67 Series I Volume XVI-I Serial 22 - Morgan's First Kentucky Raid, Perryville Campaign Part I


justice and is deserving of rebuke. It is for this reason mainly that I make this mention of it.

It is not my purpose to comment on the paper itself. I will not correct its representation of facts nor weigh its criticisms, though they are for the most part in conflict with themselves and with my review of the subject. Its most prominent feature is an effort to sustain a statement made by Gov. Andrew Johnson, which I had denounced, to the effect that I was prevented by his expostulations from abandoning Nashville in the fall of 1862. I shall leave that question where the evidence places it, without going into further personal statements.

I request that you will be good enough to let this communication accompany the records of the Commission, and I am, very respectfully, your obedient servant,



CINCINNATI, December 1, 1862.

Colonel W. H. LYTLE (a witness for the Government), being duly sworn by the judge-advocate, testified as follows:


Question.

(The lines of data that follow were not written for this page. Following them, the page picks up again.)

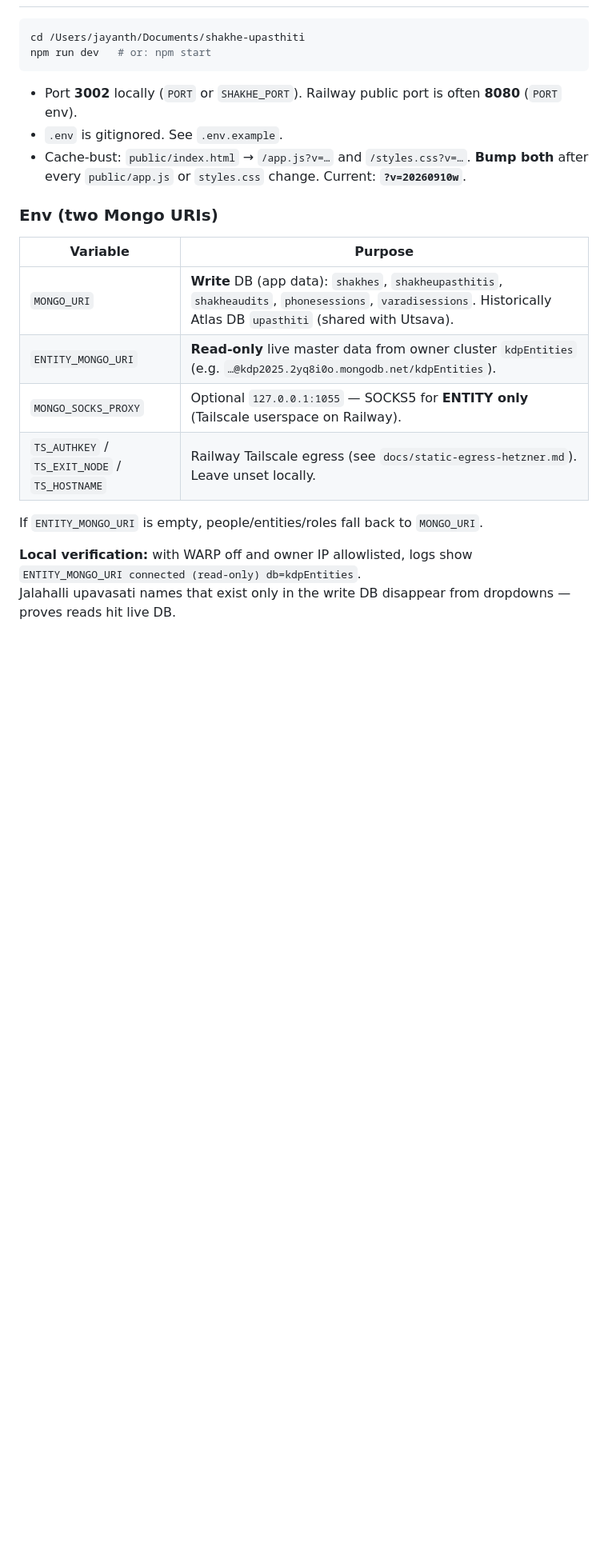
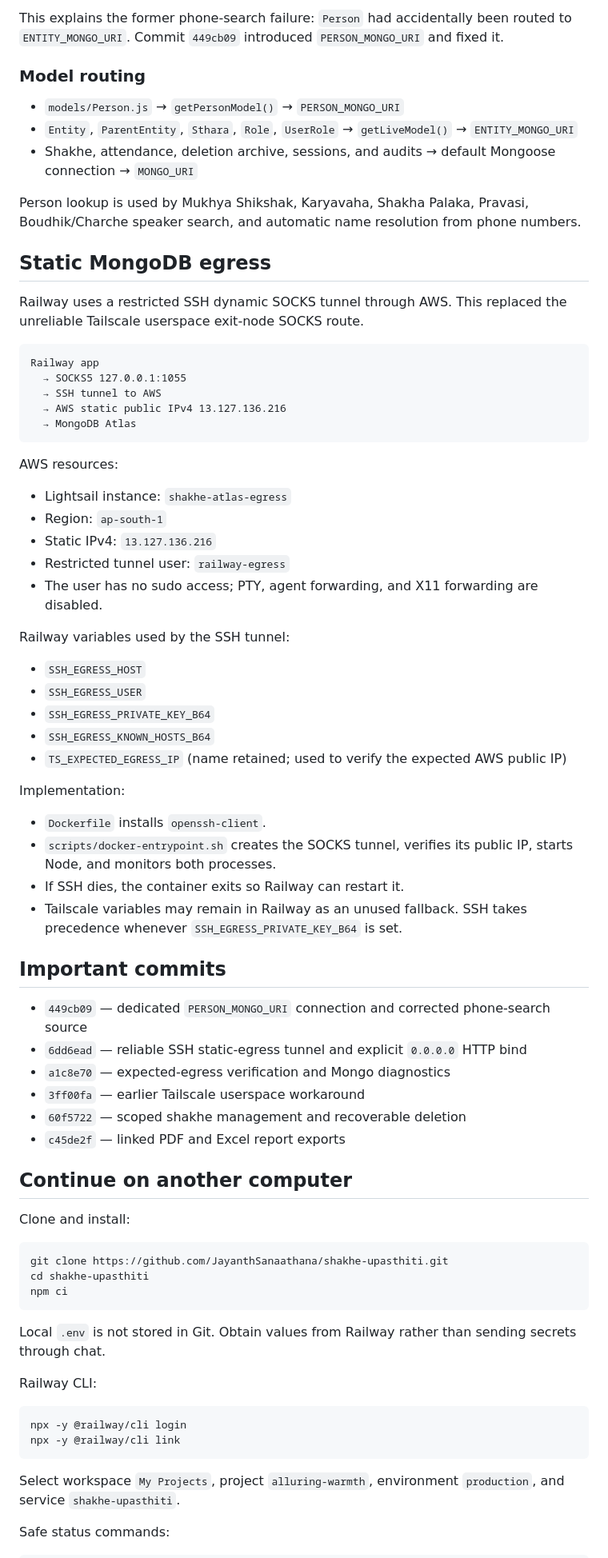
Before and after one commit to JayanthSanaathana/shakhe-upasthiti, a Markdown page: HANDOFF.md, the part around one of its changes. Shown at 80% size. GitHub-like rendering; blank space fills up the shorter version.

````diff
--- a/HANDOFF.md
+++ b/HANDOFF.md
@@ -15,25 +60,77 @@ A short pointer also lives at `raksha-bandhan-utsava/HANDOFF-SHAKHE-UPASTHITI.md
+This explains the former phone-search failure: `Person` had accidentally been routed to `ENTITY_MONGO_URI`. Commit `449cb09` introduced `PERSON_MONGO_URI` and fixed it.
+
+### Model routing
+
+- `models/Person.js` → `getPersonModel()` → `PERSON_MONGO_URI`
+- `Entity`, `ParentEntity`, `Sthara`, `Role`, `UserRole` → `getLiveModel()` → `ENTITY_MONGO_URI`
+- Shakhe, attendance, deletion archive, sessions, and audits → default Mongoose connection → `MONGO_URI`
+
+Person lookup is used by Mukhya Shikshak, Karyavaha, Shakha Palaka, Pravasi, Boudhik/Charche speaker search, and automatic name resolution from phone numbers.
+
+## Static MongoDB egress
+
+Railway uses a restricted SSH dynamic SOCKS tunnel through AWS. This replaced the unreliable Tailscale userspace exit-node SOCKS route.
+
+```text
+Railway app
+  → SOCKS5 127.0.0.1:1055
+  → SSH tunnel to AWS
+  → AWS static public IPv4 13.127.136.216
+  → MongoDB Atlas
+```
+
+AWS resources:
+
+- Lightsail instance: `shakhe-atlas-egress`
+- Region: `ap-south-1`
+- Static IPv4: `13.127.136.216`
+- Restricted tunnel user: `railway-egress`
+- The user has no sudo access; PTY, agent forwarding, and X11 forwarding are disabled.
+
+Railway variables used by the SSH tunnel:
+
+- `SSH_EGRESS_HOST`
+- `SSH_EGRESS_USER`
+- `SSH_EGRESS_PRIVATE_KEY_B64`
+- `SSH_EGRESS_KNOWN_HOSTS_B64`
+- `TS_EXPECTED_EGRESS_IP` (name retained; used to verify the expected AWS public IP)
+
+Implementation:
+
+- `Dockerfile` installs `openssh-client`.
+- `scripts/docker-entrypoint.sh` creates the SOCKS tunnel, verifies its public IP, starts Node, and monitors both processes.
+- If SSH dies, the container exits so Railway can restart it.
+- Tailscale variables may remain in Railway as an unused fallback. SSH takes precedence whenever `SSH_EGRESS_PRIVATE_KEY_B64` is set.
+
+## Important commits
+
+- `449cb09` — dedicated `PERSON_MONGO_URI` connection and corrected phone-search source
+- `6dd6ead` — reliable SSH static-egress tunnel and explicit `0.0.0.0` HTTP bind
+- `a1c8e70` — expected-egress verification and Mongo diagnostics
+- `3ff00fa` — earlier Tailscale userspace workaround
+- `60f5722` — scoped shakhe management and recoverable deletion
+- `c45de2f` — linked PDF and Excel report exports
+
+## Continue on another computer
+
+Clone and install:
 
 ```bash
-cd /Users/jayanth/Documents/shakhe-upasthiti
-npm run dev   # or: npm start
+git clone https://github.com/JayanthSanaathana/shakhe-upasthiti.git
+cd shakhe-upasthiti
+npm ci
 ```
 
-- Port **3002** locally (`PORT` or `SHAKHE_PORT`). Railway public port is often **8080** (`PORT` env).
-- `.env` is gitignored. See `.env.example`.
-- Cache-bust: `public/index.html` → `/app.js?v=…` and `/styles.css?v=…`. **Bump both** after every `public/app.js` or `styles.css` change. Current: **`?v=20260910w`**.
+Local `.env` is not stored in Git. Obtain values from Railway rather than sending secrets through chat.
 
-### Env (two Mongo URIs)
+Railway CLI:
 
-| Variable | Purpose |
-|----------|---------|
-| `MONGO_URI` | **Write** DB (app data): `shakhes`, `shakheupasthitis`, `shakheaudits`, `phonesessions`, `varadisessions`. Historically Atlas DB `upasthiti` (shared with Utsava). |
-| `ENTITY_MONGO_URI` | **Read-only** live master data from owner cluster `kdpEntities` (e.g. `…@kdp2025.2yq8i0o.mongodb.net/kdpEntities`). |
-| `MONGO_SOCKS_PROXY` | Optional `127.0.0.1:1055` — SOCKS5 for **ENTITY only** (Tailscale userspace on Railway). |
-| `TS_AUTHKEY` / `TS_EXIT_NODE` / `TS_HOSTNAME` | Railway Tailscale egress (see `docs/static-egress-hetzner.md`). Leave unset locally. |
+```bash
+npx -y @railway/cli login
+npx -y @railway/cli link
+```
 
-If `ENTITY_MONGO_URI` is empty, people/entities/roles fall back to `MONGO_URI`.
+Select workspace `My Projects`, project `alluring-warmth`, environment `production`, and service `shakhe-upasthiti`.
 
-**Local verification:** with WARP off and owner IP allowlisted, logs show
-`ENTITY_MONGO_URI connected (read-only) db=kdpEntities`.
-Jalahalli upavasati names that exist only in the write DB disappear from dropdowns — proves reads hit live DB.
+Safe status commands:
 
````
Also changed, not shown: other parts of HANDOFF.md (+108 -191 lines).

What is your position in the service of the United States, colonel?

I have been in the three-months' service, but was commissioned in the three-years' service on our about June 6, 1861.

Question. Will you state to the court what part of that time you were in service under command of Major-General Buell in Tennessee and Kentucky?

I reported for duty in the Department of the Ohio on or about January 2, 1862.

Question. You will please state to the court what you know of the operations of General Buell at the time of the invasion of the State of Kentucky by General Bragg.

I can only give the movements of that portion of the army with which I was connected. On the 31st of August, 1862, I was in command at Hunstville, Ala., and under orders from General Buell conducted on that day the evacuation of the town. My orders were to make Shelbyville inside of four days. I made the march inside of two days and a half. I camped 4 miles from Nashville on the evening of September 5, having halted nearly a day at Murfreesborough for orders. From thence we marched to Perryville via Louisville.

Question. During that time what division were you attached to?

I commanded the Seventeenth Brigade of General Rosecrans' division.

Question. State to the Commission what you know of General Bragg's position during the march of the rebels.

I was not specially informed as to his movements, my attention being directed generally to my own command. I had the general idea that Bragg was marching in a direction parallel, or nearly so, to that of our own army.

Question. Could you point out the parallel movement of General Bragg.

I am not able to do so; I had no opportunity at the time to observe.

Question. Do you know anything, colonel, about the surrender and failure at Munfordville?

I know nothing of it; I know only of the movements of my own command.